Among the lines of the records, count those containing the word "children", then give the number alone.

[User interface change data]
───

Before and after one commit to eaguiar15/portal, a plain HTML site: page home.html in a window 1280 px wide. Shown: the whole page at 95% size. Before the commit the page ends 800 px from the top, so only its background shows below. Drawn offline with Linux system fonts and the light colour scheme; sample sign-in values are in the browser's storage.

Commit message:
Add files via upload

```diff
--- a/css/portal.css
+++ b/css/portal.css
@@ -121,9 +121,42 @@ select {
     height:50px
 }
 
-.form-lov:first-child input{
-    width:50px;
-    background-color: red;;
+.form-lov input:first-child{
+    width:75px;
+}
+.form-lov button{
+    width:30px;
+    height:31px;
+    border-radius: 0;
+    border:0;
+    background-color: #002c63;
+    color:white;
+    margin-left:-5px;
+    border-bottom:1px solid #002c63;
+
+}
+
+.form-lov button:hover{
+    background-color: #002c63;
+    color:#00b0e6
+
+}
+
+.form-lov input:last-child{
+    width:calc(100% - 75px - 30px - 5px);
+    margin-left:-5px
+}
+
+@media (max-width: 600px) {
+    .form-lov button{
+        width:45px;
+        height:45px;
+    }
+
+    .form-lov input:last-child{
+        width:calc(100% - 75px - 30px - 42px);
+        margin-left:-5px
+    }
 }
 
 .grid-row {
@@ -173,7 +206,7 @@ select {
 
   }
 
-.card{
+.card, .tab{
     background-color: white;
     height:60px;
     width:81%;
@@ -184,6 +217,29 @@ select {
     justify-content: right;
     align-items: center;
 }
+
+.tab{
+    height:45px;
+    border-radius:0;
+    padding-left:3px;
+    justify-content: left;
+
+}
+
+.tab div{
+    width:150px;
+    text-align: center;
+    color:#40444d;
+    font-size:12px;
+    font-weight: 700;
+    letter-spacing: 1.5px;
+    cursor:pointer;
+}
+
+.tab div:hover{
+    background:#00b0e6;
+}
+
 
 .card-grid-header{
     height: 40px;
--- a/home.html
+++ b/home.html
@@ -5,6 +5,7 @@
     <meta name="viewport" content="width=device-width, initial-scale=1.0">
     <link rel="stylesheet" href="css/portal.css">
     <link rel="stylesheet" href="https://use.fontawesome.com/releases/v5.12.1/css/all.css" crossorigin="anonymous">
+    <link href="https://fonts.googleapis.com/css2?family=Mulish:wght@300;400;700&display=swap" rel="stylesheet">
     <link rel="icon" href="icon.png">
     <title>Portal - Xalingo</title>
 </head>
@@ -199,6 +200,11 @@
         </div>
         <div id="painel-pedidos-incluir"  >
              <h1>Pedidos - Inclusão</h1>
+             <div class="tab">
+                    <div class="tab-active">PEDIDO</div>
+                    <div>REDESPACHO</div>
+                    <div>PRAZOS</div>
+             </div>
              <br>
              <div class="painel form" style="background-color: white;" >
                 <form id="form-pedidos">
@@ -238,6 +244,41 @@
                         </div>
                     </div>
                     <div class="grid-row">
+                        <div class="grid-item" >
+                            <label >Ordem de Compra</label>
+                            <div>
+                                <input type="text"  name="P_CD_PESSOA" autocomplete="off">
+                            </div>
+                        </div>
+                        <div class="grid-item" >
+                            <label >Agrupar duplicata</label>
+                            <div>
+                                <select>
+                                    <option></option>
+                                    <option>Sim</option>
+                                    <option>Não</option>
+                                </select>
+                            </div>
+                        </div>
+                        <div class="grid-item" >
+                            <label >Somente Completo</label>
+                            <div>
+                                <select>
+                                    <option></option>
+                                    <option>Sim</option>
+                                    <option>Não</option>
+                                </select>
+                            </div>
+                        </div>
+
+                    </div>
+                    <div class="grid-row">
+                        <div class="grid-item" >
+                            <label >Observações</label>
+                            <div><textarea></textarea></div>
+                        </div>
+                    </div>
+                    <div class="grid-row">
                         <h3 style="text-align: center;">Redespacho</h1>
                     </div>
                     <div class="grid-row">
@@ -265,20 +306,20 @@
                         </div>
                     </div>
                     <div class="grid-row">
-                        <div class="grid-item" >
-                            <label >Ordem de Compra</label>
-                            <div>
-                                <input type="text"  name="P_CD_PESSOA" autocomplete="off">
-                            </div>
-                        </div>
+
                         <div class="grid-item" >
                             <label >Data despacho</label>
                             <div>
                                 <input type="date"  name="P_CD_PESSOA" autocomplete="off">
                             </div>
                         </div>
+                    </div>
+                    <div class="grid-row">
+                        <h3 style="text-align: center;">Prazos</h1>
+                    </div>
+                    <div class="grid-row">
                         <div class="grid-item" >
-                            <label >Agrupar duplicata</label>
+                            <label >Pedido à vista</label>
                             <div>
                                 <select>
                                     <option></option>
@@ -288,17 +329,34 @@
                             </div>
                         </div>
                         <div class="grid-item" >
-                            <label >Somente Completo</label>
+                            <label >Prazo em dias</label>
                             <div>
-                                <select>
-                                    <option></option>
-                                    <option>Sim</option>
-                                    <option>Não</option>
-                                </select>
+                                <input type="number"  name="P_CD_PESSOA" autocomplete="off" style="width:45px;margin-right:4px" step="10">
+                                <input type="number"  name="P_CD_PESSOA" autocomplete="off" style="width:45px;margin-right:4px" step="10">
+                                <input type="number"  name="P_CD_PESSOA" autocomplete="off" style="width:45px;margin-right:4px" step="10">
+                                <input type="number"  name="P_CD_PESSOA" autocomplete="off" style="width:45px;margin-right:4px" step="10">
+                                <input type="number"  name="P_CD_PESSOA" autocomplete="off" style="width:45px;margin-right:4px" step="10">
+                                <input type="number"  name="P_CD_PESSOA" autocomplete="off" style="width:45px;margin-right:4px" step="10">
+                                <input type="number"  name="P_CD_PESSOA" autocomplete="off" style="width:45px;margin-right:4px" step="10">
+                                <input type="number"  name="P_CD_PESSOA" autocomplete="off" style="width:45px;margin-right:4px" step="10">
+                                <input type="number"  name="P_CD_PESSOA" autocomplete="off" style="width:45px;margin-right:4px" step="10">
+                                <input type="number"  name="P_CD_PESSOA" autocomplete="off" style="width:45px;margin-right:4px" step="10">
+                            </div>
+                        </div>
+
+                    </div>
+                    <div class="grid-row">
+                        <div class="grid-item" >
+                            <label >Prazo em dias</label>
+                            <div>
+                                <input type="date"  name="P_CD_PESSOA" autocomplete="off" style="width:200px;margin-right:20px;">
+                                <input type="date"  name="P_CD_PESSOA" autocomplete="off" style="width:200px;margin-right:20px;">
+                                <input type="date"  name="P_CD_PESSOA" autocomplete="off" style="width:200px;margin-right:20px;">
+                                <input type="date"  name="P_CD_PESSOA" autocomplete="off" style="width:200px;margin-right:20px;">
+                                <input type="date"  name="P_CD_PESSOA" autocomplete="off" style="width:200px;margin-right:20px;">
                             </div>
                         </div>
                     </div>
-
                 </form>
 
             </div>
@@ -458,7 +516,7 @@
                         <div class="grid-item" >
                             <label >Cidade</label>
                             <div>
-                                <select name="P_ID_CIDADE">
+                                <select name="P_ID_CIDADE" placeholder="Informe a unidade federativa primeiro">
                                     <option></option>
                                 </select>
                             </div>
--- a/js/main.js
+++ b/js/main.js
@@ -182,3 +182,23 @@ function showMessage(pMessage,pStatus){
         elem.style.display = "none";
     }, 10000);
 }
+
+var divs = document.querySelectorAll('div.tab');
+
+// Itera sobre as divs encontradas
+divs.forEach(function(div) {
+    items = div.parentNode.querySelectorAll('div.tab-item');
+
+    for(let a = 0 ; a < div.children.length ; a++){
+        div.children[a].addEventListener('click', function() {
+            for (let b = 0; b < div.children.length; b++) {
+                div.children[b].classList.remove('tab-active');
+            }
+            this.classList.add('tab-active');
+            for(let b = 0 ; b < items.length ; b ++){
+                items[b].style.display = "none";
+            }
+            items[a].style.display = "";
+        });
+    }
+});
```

───

## WRITTEN RESPONSE:
4